As we await the start of the new Home Health Compare (HHC) reporting of 30-day rehospitalization rates this summer, I was curious to see how rates have been changing over the last several years. With CHF widely being touted by CMS as one of the diagnosis categories with high avoidable readmissions, I figured I would start there. Using our extensive SHP National database and knowing we just finished the first three years where hospitals have been penalized for Heart Failure (HF) readmits, you can imagine my surprise.
|CHF 30 Day Rates||20.0%||19.6%||19.3%||19.5%|
Although 30 day readmits have come down over the first couple of years, it was interesting to see that rates actually ticked up in 2014. At first I didn’t think that could be right, but across our database, the 30 day rates for all diagnoses also increased slightly in 2014.
I wonder what may be the cause. Are patients coming out too quickly from hospitals? Is there enough of a penalty to hospitals to drive this rate down further? I wonder if this is a predication that Agencies will soon be subject to some kind of 30 day penalty in the near future too. Think Value Base Purchasing…
|All DX 30 Day Rates||13.1%||12.9%||12.6%||12.7%|
To go a little deeper, I looked at the 2014 CHF rates to see how they changed when different responses to the SOC M1032 Risk of Rehospitalization were checked off. When Multiple Hospitalizations in the Past 12 months were checked, the rate increased to 22.4%, History of Falls - to 21.1%, and Recent Decline in Mental, Emotional of Behavioral Status - to 21.6%. In fact, using SHP’s “High Risk of Hospitalization” algorithm, the rate goes up to 28.7%.

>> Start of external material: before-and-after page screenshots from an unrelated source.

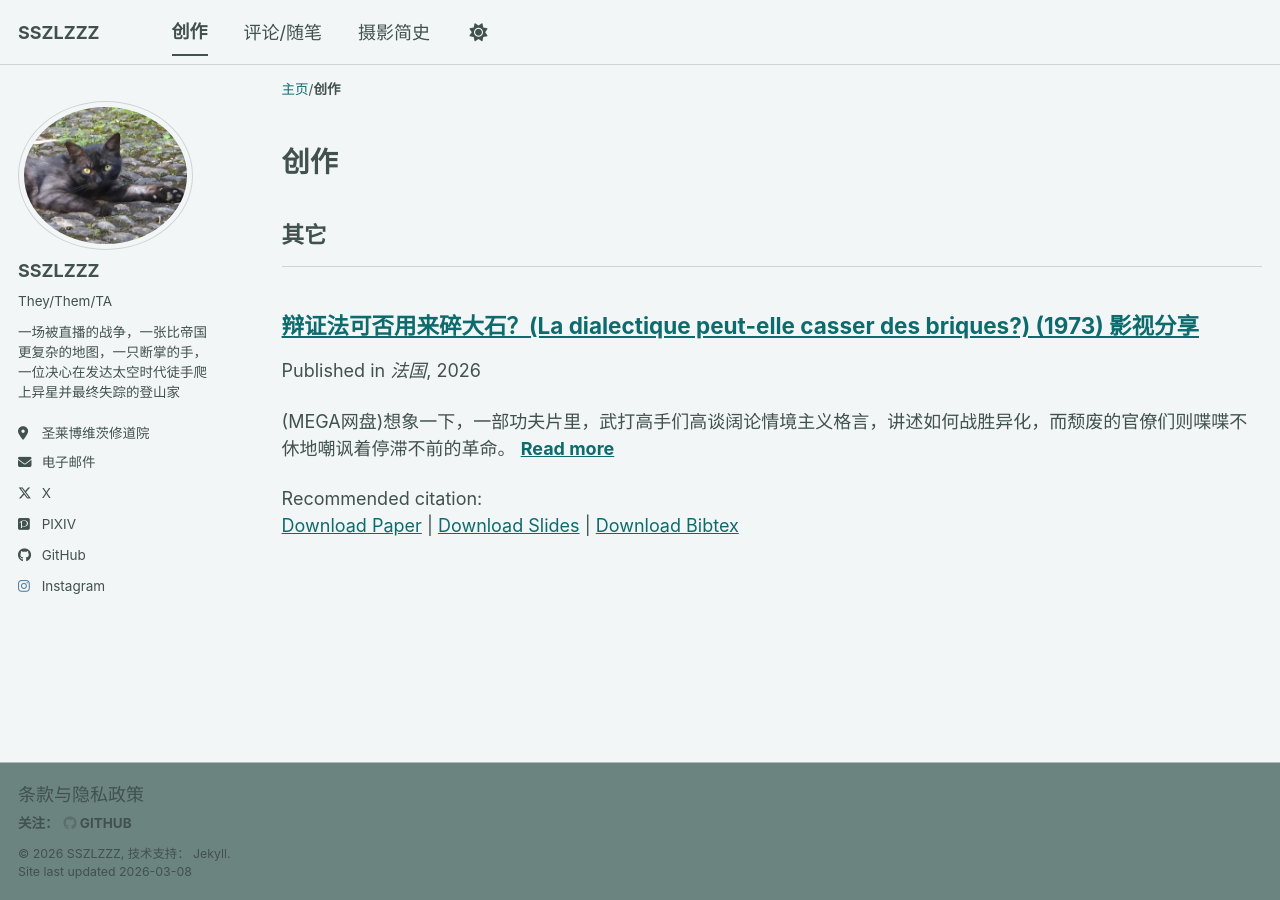
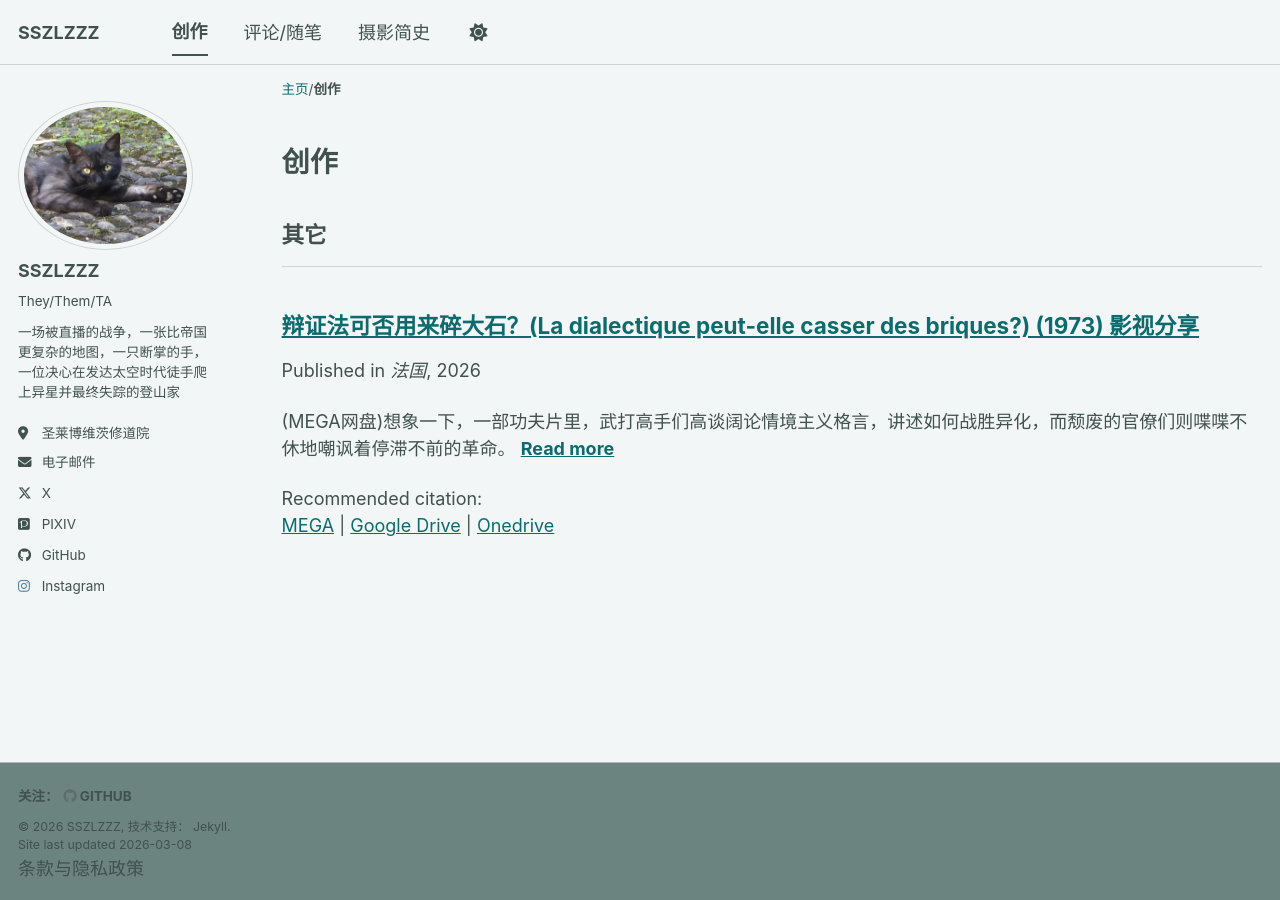
Before and after one commit to bebsgddgdghddh/sszlzzz, a Jekyll site: the page built from _pages/publications.html, in a window 1280 px wide. Built offline with Jekyll 4.4.1, drawn with Linux system fonts in a browser that asks for light colours; a script bundle is joined from its source files by our own code; library files that are not in the unit come from our copies; some of the changed lines change nothing that is shown.

Commit message:
edit footer

```diff
--- a/_includes/archive-single.html
+++ b/_includes/archive-single.html
@@ -53,31 +53,31 @@
     {% endif %}
 
     {% if post.citation and post.paperurl and post.slidesurl and post.bibtexurl %}
-      <p>Recommended citation: {{ post.citation }}<br /><a href="{{ post.paperurl }}">Download Paper</a> | <a href="{{ post.slidesurl }}">Download Slides</a> | <a href="{{ post.bibtexurl }}">Download Bibtex</a></p>
+      <p>Recommended citation: {{ post.citation }}<br /><a href="{{ post.paperurl }}">MEGA</a> | <a href="{{ post.slidesurl }}">Google Drive</a> | <a href="{{ post.bibtexurl }}">Onedrive</a></p>
     {% elsif post.citation and post.paperurl and post.slidesurl %}
-      <p>Recommended citation: {{ post.citation }}<br /><a href="{{ post.paperurl }}">Download Paper</a> | <a href="{{ post.slidesurl }}">Download Slides</a></p>
+      <p>Recommended citation: {{ post.citation }}<br /><a href="{{ post.paperurl }}">MEGA</a> | <a href="{{ post.slidesurl }}">Google Drive</a></p>
     {% elsif post.citation and post.paperurl and post.bibtexurl %}
-      <p>Recommended citation: {{ post.citation }}<br /><a href="{{ post.paperurl }}">Download Paper</a> | <a href="{{ post.bibtexurl }}">Download Bibtex</a></p>
+      <p>Recommended citation: {{ post.citation }}<br /><a href="{{ post.paperurl }}">MEGA</a> | <a href="{{ post.bibtexurl }}">Onedrive</a></p>
     {% elsif post.citation and post.paperurl %}
-      <p>Recommended citation: {{ post.citation }}<br /><a href="{{ post.paperurl }}">Download Paper</a></p>
+      <p>Recommended citation: {{ post.citation }}<br /><a href="{{ post.paperurl }}">MEGA</a></p>
     {% elsif post.citation and post.slidesurl and post.bibtexurl %}
-      <p>Recommended citation: {{ post.citation }}<br /><a href="{{ post.slidesurl }}">Download Slides</a> | <a href="{{ post.bibtexurl}}">Download Bibtex</a></p>
+      <p>Recommended citation: {{ post.citation }}<br /><a href="{{ post.slidesurl }}">Google Drive</a> | <a href="{{ post.bibtexurl}}">Onedrive</a></p>
     {% elsif post.citation and post.slidesurl %}
-      <p>Recommended citation: {{ post.citation }}<br /><a href="{{ post.slidesurl }}">Download Slides</a></p>
+      <p>Recommended citation: {{ post.citation }}<br /><a href="{{ post.slidesurl }}">Google Drive</a></p>
     {% elsif post.citation and post.bibtexurl %}
-      <p>Recommended citation: {{ post.citation }}<br /><a href="{{ post.bibtexurl }}">Download Bibtex</a></p>
+      <p>Recommended citation: {{ post.citation }}<br /><a href="{{ post.bibtexurl }}">Onedrive</a></p>
     {% elsif post.citation %}
       <p>Recommended citation: {{ post.citation }}</p>
     {% elsif post.paperurl and post.bibtexurl %}
-      <p><a href="{{ post.paperurl }}">Download Paper</a> | <a href="{{ post.bibtexurl }}">Download Bibtex</a></p>
+      <p><a href="{{ post.paperurl }}">MEGA</a> | <a href="{{ post.bibtexurl }}">Onedrive</a></p>
     {% elsif post.paperurl %}
-      <p><a href="{{ post.paperurl }}">Download Paper</a></p>
+      <p><a href="{{ post.paperurl }}">MEGA</a></p>
     {% elsif post.slidesurl and post.bibtexurl %}
-      <p><a href="{{ post.slidesurl }}">Download Slides</a> | <a href="{{ post.bibtexurl }}">Download Bibtex</a></p>
+      <p><a href="{{ post.slidesurl }}">Google Drive</a> | <a href="{{ post.bibtexurl }}">Onedrive</a></p>
     {% elsif post.slidesurl %}
-      <p><a href="{{ post.slidesurl }}">Download Slides</a></p>
+      <p><a href="{{ post.slidesurl }}">Google Drive</a></p>
     {% elsif post.bibtexurl %}
-      <p><a href="{{ post.bibtexurl }}">Download Bibtex</a></p>
+      <p><a href="{{ post.bibtexurl }}">Onedrive</a></p>
     {% endif %}
 
   </article>
--- a/_includes/footer.html
+++ b/_includes/footer.html
@@ -17,3 +17,6 @@
   &copy; {{ site.time | date: '%Y' }} {{ site.name | default: site.title }}, {{ site.data.ui-text[site.locale].powered_by | default: "Powered by" }} <a href="https://jekyllrb.com" rel="nofollow">Jekyll</a>.<br />
   Site last updated {{ "now" | date: '%Y-%m-%d' }}
 </div>
+
+<a href="/terms/">条款与隐私政策</a>
+<br>
--- a/_includes/footer/custom.html
+++ b/_includes/footer/custom.html
@@ -1,6 +1,4 @@
 <!-- start custom footer snippets -->
-<a href="/terms/">条款与隐私政策</a>
-<br>
 
 <!-- Support for MatJax -->
 <script defer src="https://cdnjs.cloudflare.com/polyfill/v3/polyfill.min.js?features=es6"></script>
```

Agencies need to decide what level of resources they will need to commit in order to keep these patients out of the hospital. Using drill down capabilities and data analytics will surely help to identify which patients may need more of the Agency’s attention. I will plan to continue writing a series of blogs over the next couple of weeks to look more closely at 30 Day Readmits. Stay tuned!